*** DATA EXTRACTS ***

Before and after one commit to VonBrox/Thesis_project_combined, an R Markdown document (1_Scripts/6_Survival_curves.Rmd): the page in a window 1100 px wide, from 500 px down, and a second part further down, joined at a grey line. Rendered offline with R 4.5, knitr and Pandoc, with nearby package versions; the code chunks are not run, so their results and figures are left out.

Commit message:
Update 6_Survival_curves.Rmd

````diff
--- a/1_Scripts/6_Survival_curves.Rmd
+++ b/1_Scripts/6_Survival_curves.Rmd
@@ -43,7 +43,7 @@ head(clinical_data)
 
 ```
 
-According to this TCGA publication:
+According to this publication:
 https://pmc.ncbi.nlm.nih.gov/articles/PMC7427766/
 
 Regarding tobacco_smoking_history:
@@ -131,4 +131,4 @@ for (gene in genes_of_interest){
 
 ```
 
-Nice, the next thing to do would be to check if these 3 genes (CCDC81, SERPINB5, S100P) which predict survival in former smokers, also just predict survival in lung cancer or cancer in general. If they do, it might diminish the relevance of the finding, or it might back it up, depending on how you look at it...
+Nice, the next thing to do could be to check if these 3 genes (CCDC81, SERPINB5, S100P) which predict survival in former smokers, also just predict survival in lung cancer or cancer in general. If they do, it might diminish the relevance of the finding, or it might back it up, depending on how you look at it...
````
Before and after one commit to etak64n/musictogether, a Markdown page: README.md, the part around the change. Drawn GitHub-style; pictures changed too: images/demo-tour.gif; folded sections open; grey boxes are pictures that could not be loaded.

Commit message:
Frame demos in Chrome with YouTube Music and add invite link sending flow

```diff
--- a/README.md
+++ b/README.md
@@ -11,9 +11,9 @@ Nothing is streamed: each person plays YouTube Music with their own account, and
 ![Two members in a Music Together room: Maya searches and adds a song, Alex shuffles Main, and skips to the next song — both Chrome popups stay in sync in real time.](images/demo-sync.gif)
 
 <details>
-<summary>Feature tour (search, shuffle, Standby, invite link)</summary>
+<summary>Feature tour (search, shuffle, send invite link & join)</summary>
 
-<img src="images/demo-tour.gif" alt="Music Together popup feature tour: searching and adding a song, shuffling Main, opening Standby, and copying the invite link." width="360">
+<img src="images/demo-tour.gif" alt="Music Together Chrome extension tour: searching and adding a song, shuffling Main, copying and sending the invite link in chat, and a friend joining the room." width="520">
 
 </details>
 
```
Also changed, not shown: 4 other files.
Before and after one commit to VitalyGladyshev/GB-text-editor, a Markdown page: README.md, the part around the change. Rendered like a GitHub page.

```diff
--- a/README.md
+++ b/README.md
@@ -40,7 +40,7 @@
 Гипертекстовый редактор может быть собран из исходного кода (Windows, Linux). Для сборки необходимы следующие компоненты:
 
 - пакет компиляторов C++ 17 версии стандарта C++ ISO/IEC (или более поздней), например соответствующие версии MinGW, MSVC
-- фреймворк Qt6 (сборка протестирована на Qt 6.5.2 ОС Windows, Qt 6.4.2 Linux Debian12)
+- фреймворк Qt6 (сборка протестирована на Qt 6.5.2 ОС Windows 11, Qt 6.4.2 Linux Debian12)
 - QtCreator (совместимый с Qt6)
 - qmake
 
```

*** End of DATA EXTRACTS ***

> _REQUIREMENT_
Copy out all lines of the material above in which "Linux" occurs.

> _FINAL ANSWER_
 Гипертекстовый редактор может быть собран из исходного кода (Windows, Linux). Для сборки необходимы следующие компоненты:
-- фреймворк Qt6 (сборка протестирована на Qt 6.5.2 ОС Windows, Qt 6.4.2 Linux Debian12)
+- фреймворк Qt6 (сборка протестирована на Qt 6.5.2 ОС Windows 11, Qt 6.4.2 Linux Debian12)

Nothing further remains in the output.